(EXCERPTED RECORDS):
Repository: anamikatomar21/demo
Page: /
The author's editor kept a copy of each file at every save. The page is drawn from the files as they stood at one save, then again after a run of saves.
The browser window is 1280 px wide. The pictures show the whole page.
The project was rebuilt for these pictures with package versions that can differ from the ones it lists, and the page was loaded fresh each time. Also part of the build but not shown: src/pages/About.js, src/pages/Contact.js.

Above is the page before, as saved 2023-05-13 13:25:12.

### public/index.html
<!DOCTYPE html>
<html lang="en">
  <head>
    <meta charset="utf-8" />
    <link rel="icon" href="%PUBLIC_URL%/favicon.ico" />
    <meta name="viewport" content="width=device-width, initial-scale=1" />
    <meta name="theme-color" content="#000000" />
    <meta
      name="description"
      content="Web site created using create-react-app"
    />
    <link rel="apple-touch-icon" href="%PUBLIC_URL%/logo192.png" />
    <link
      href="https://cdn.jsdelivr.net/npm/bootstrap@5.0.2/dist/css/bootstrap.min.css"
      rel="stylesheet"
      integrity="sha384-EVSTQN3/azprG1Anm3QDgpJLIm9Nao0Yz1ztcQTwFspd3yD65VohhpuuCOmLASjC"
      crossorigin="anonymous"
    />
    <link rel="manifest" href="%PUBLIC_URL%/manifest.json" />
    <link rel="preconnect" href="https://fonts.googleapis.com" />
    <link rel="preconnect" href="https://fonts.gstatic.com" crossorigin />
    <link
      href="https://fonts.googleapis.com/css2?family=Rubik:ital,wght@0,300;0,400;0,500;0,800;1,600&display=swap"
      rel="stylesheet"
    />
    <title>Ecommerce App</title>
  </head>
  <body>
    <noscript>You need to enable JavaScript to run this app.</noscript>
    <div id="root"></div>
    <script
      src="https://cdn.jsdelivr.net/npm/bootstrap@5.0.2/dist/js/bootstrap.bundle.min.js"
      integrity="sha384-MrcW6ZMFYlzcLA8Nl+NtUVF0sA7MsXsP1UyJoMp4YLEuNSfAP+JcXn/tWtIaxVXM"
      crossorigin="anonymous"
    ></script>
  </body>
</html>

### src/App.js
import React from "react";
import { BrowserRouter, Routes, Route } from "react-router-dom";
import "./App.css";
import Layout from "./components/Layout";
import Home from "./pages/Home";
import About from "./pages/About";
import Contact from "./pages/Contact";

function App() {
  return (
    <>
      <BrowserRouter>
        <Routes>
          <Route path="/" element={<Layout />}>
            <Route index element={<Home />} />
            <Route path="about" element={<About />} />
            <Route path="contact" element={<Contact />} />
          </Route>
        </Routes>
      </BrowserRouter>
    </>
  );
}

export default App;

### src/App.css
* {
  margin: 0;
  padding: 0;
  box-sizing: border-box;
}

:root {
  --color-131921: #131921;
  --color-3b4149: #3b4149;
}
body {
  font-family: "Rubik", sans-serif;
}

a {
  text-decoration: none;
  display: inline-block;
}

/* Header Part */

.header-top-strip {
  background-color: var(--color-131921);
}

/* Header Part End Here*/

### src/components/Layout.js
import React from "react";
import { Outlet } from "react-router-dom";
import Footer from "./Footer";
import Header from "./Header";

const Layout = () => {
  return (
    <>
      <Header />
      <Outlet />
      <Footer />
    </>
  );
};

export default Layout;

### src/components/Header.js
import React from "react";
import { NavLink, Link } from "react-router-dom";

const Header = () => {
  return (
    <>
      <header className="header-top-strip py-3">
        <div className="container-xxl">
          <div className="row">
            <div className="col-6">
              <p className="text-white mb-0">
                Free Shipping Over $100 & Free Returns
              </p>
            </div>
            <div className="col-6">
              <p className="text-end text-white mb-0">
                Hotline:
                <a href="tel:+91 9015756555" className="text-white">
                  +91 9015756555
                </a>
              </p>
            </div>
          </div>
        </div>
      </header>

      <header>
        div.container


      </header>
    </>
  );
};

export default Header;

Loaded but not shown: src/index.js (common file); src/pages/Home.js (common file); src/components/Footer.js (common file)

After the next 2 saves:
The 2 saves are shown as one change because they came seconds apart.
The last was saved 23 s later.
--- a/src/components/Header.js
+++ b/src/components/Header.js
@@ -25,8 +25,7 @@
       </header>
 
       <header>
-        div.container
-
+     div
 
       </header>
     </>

(TO DO): Quote exactly the first line of the data and every line after it through the one holding "The browser window".

(RESPONSE TO THIS EXERCISE):
Repository: anamikatomar21/demo
Page: /
The author's editor kept a copy of each file at every save. The page is drawn from the files as they stood at one save, then again after a run of saves.
The browser window is 1280 px wide. The pictures show the whole page.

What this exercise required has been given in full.